6 Tips for a Safe Summer Road Trip

Few things are as synonymous with summer in Canada as a road trip. With city and country close by, Kitchener-Waterloo is in a prime position for road trips. With all the details to plan on everything from destination to snacks, road trip safety can get lost in the excitement.

Being safe on a summer road trip, however, can reduce risk of personal injury for yourself and your fellow travellers. Safety can keep your road trip a fun experience and ensure your lasting memories are entirely positive.

Here are some safety tips to consider on your next great Canadian road trip.

 

Get your gear

It’s critical to be prepared for the unimaginable worst-case scenario. One of the ways to do this is to have proper gear (emergency equipment) handy in the car. Everyone’s emergency kit may look different but some often included items are jumper cables, a flashlight and water. Check out this handy list from the Government of Canada with some recommended items. 

Get some sleep

Distracted driving is a huge topic of conversation; driving while tired, however, can be a dangerous activity. According to the National Sleep Foundation, the majority of adult drivers admit to having driven a vehicle while tired and more than one-third have fallen asleep at the wheel. Tiredness impairs a number of senses that are critical to safe driving, including reaction time, judgment, vision, memory and motivation. The National Highway Traffic Safety Administration estimates that drowsy driving kills hundreds of people every year. 

To avoid this, sleep must occur in both quality and quantity. The National Heart, Lung, and Blood Institute offers these insights on healthy sleep. Some of their tips to get a good night sleep include avoiding caffeine and nicotine, not napping after 3 p.m., and sticking to a set sleep schedule. 

Avoid eating while driving

Leave the snacks for the passengers. There are lots of reasons for this. If caught in the act, the RCMP can fine Canadians who eat and drive up to $400. This is a part of a broader crack down on distracted driving, a growing area of conversation. 

More important than a fine, however, is the potential safety risks caused by eating at the wheel.

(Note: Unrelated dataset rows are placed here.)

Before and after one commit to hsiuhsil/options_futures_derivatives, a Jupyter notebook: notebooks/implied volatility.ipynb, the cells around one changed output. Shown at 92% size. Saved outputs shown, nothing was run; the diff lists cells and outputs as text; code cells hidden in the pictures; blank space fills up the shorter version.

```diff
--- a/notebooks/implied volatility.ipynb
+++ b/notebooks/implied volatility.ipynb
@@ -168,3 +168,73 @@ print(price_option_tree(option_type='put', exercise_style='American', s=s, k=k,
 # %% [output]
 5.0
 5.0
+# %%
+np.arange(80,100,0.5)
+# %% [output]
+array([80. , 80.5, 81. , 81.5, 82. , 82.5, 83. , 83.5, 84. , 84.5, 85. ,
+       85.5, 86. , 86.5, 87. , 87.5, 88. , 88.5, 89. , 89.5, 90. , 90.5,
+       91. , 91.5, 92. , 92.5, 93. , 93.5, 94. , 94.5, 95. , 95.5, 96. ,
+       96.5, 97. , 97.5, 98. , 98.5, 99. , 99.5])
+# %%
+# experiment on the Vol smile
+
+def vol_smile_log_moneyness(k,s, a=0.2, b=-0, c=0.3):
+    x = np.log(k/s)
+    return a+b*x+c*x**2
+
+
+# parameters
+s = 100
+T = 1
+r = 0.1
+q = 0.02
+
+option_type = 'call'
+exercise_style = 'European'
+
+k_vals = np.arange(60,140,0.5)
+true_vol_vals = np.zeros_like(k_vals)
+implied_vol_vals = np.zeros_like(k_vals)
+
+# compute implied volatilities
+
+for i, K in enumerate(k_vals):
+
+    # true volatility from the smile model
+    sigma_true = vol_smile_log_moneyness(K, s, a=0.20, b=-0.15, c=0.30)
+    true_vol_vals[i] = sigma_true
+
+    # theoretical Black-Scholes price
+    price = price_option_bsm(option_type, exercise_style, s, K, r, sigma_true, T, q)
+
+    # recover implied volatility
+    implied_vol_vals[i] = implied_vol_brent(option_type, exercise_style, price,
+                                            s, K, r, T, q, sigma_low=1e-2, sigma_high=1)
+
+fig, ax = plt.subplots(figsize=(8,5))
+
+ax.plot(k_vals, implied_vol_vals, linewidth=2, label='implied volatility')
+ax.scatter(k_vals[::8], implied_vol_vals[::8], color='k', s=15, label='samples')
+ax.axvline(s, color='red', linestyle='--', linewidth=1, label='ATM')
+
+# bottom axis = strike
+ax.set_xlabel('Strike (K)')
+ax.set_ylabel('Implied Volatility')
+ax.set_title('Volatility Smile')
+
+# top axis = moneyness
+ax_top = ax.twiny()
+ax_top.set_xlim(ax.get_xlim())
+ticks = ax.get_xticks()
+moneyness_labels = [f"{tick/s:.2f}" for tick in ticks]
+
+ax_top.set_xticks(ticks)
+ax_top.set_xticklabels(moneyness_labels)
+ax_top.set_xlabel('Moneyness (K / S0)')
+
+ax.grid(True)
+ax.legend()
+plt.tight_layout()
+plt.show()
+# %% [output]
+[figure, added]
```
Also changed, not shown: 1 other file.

Both hands should on the wheel. This maximizes control of the vehicle and also ability to respond. Eating should be done at rest stops only.

Be ready for sun 

Be sun ready for you, your friends and family this summer. Carry extra sun screen in the vehicle. If you burn quickly, it’s even more imperative to be equipped for sunny days. Sunglasses can help. When shopping for sunglasses, it’s easy to get distracted by style but look for sunglasses that provide maximum coverage. Sunglasses should be built to last.

Hats can provide necessary relief from sun damage. Baseball caps are good for protecting your face but can leave the ears exposed.

There are other investments you can make to increase sun safety while driving. Sunshades are available at many stores. Under no circumstance should children or animals be left in the car alone 

Up your GPS game 

A good GPS can help you to avoid getting lost, reach your destination faster and access help in emergencies. Phones can die, lose reception or go haywire but a good GPS is built to last. Consumer Reports offers this helpful GPS Buying Guide for those buying a new system.

Never embark on a summer road trip without a functioning GPS in your car. Make sure to test and familiarize yourself with the GPS, including any manuals, ahead of time.

Cut the chatter

For drivers, road trip car conversation can be a dangerous distraction. Whether it’s texting, answering the phone or chatting with passengers in the vehicle, your activity could be considered distracted driving. Not only could this earn you a hefty fine and demerit points but it could endanger the life of everyone in the vehicle. According to CAA, talking on a cell phone while driving increases the risk of a collision by 4 times. For texting, it’s 8 times. 

You need to keep your focus on the road to ensure optimal response time, information processing and vision.

With these tips in mind – having an emergency kit, getting enough sleep, not eating while driving, being sun ready, having a GPS handy and cutting down on chatter – your road trip stands a good chance of being safe and fun for everyone. 

If you’ve experienced a personal injury on a summer road trip, and want to know if you have a claim, let's chat.